> _Revision comparison data_:
══════════════════════════════

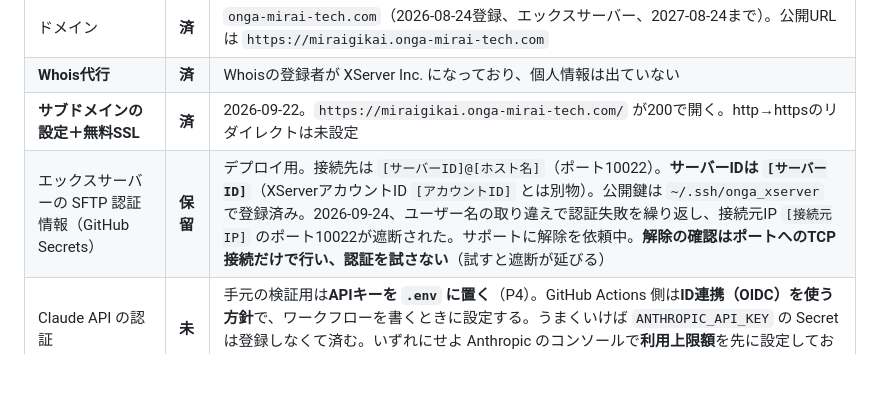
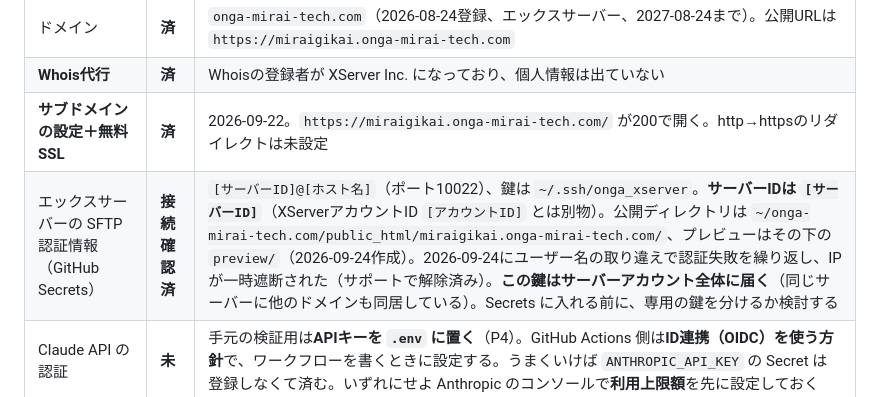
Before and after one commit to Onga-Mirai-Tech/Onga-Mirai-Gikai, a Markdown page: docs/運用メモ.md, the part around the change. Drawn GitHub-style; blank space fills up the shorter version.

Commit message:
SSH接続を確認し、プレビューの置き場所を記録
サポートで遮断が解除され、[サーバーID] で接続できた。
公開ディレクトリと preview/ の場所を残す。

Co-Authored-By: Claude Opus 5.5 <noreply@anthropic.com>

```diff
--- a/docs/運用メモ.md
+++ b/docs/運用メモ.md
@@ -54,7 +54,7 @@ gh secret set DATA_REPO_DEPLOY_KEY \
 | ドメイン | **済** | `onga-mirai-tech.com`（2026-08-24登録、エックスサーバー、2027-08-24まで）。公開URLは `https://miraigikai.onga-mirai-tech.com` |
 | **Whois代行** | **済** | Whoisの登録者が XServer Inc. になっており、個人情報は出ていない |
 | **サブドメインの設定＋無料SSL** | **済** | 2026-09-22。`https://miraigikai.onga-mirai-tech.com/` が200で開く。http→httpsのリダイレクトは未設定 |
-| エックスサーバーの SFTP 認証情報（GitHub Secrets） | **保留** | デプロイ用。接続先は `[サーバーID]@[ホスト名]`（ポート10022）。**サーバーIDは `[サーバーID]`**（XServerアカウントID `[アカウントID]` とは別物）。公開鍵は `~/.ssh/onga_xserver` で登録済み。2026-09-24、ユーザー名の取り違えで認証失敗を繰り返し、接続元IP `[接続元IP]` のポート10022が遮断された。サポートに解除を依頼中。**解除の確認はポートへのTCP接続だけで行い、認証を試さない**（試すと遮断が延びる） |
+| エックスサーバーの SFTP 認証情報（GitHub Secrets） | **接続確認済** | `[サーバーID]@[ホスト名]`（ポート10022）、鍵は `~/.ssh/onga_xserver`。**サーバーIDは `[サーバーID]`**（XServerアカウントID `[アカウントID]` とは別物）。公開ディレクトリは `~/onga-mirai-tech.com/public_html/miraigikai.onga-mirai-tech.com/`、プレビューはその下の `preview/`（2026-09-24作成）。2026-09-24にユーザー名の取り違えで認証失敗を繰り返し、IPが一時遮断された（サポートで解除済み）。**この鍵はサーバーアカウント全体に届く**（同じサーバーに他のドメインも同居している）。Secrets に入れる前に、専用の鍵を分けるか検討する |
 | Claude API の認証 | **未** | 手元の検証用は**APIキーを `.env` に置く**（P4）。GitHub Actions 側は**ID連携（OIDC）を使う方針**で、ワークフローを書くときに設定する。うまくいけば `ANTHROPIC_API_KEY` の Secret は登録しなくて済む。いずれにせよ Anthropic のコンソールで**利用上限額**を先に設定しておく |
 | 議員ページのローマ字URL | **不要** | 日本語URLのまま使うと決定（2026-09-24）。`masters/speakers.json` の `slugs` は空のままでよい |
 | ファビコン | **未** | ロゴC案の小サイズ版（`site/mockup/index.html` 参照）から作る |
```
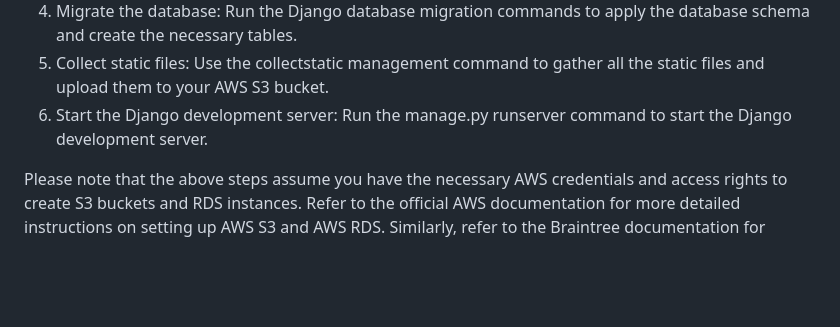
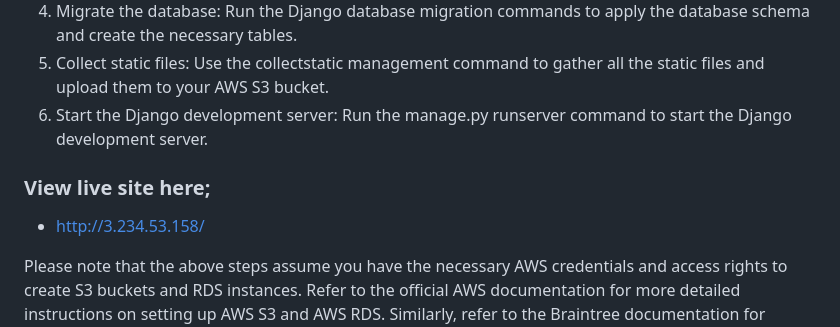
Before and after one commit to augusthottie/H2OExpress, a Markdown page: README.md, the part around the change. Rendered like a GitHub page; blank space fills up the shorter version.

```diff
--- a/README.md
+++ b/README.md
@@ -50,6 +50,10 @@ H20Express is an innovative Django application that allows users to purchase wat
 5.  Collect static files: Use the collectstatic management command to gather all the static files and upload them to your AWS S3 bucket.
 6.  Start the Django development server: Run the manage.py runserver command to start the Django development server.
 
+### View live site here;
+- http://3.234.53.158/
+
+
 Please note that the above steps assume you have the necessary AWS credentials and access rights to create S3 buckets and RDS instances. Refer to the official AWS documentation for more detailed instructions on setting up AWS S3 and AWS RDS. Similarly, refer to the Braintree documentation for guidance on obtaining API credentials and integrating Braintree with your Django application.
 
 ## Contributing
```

══════════════════════════════

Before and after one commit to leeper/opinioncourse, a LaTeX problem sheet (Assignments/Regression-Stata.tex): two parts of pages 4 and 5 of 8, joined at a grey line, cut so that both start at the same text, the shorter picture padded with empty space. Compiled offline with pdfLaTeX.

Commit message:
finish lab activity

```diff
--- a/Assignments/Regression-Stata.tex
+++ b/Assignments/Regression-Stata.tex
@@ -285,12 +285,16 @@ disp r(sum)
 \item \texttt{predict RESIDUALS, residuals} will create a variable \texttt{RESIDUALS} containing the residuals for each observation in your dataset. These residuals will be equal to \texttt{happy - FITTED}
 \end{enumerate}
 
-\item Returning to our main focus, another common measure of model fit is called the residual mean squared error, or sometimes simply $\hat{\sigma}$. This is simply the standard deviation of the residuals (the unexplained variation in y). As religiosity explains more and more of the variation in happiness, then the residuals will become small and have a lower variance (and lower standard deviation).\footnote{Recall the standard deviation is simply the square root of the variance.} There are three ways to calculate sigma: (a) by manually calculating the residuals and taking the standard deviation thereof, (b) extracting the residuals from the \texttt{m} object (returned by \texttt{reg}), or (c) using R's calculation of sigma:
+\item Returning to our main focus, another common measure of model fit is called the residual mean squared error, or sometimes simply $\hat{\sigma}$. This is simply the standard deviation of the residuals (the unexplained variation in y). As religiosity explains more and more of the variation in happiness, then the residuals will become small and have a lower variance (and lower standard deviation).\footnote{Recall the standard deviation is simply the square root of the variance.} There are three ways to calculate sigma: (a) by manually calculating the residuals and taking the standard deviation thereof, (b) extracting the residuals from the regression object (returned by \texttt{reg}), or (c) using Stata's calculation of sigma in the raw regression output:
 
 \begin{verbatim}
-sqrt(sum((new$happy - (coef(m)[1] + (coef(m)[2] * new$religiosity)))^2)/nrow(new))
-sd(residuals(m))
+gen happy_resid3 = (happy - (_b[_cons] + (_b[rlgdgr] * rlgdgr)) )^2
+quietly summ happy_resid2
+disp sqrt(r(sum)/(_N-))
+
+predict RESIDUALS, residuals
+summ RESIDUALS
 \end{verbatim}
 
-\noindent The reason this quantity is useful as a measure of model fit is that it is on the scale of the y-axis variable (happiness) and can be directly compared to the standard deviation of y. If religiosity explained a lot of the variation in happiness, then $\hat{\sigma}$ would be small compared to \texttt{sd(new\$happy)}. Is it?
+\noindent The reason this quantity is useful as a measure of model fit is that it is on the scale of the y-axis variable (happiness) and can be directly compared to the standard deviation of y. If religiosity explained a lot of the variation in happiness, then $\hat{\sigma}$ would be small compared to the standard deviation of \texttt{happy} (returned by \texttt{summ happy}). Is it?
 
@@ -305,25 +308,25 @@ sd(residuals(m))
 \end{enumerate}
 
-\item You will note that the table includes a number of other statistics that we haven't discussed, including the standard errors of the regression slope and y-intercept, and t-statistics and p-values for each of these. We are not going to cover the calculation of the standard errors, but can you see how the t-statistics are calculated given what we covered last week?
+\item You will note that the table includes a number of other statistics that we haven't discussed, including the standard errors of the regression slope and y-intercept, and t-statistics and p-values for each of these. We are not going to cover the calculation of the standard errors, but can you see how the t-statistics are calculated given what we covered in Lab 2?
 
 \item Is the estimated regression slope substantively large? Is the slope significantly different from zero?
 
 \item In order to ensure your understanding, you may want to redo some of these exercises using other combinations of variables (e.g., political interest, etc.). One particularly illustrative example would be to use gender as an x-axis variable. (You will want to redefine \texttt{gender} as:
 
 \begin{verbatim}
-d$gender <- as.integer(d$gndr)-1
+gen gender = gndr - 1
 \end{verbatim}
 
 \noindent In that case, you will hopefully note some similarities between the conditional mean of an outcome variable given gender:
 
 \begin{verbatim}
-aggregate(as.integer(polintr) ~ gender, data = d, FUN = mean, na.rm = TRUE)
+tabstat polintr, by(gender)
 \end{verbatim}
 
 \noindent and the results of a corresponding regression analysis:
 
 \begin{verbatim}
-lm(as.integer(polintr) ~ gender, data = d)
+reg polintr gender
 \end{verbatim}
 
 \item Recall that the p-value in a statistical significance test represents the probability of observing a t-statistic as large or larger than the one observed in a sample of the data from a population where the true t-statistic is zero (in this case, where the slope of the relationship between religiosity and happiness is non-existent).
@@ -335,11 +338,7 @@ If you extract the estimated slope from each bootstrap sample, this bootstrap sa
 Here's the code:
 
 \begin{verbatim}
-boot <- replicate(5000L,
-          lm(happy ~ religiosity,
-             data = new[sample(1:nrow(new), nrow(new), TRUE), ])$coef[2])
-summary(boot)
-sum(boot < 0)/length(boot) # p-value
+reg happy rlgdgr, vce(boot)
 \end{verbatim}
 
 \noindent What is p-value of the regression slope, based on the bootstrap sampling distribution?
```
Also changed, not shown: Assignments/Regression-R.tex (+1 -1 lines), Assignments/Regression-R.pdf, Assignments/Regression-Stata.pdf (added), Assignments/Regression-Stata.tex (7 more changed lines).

══════════════════════════════

> _The problem_: Please copy out each line in the entries that mentions the string "Assignments".

> _Exercise result_:
Before and after one commit to leeper/opinioncourse, a LaTeX problem sheet (Assignments/Regression-Stata.tex): two parts of pages 4 and 5 of 8, joined at a grey line, cut so that both start at the same text, the shorter picture padded with empty space. Compiled offline with pdfLaTeX.
--- a/Assignments/Regression-Stata.tex
+++ b/Assignments/Regression-Stata.tex
Also changed, not shown: Assignments/Regression-R.tex (+1 -1 lines), Assignments/Regression-R.pdf, Assignments/Regression-Stata.pdf (added), Assignments/Regression-Stata.tex (7 more changed lines).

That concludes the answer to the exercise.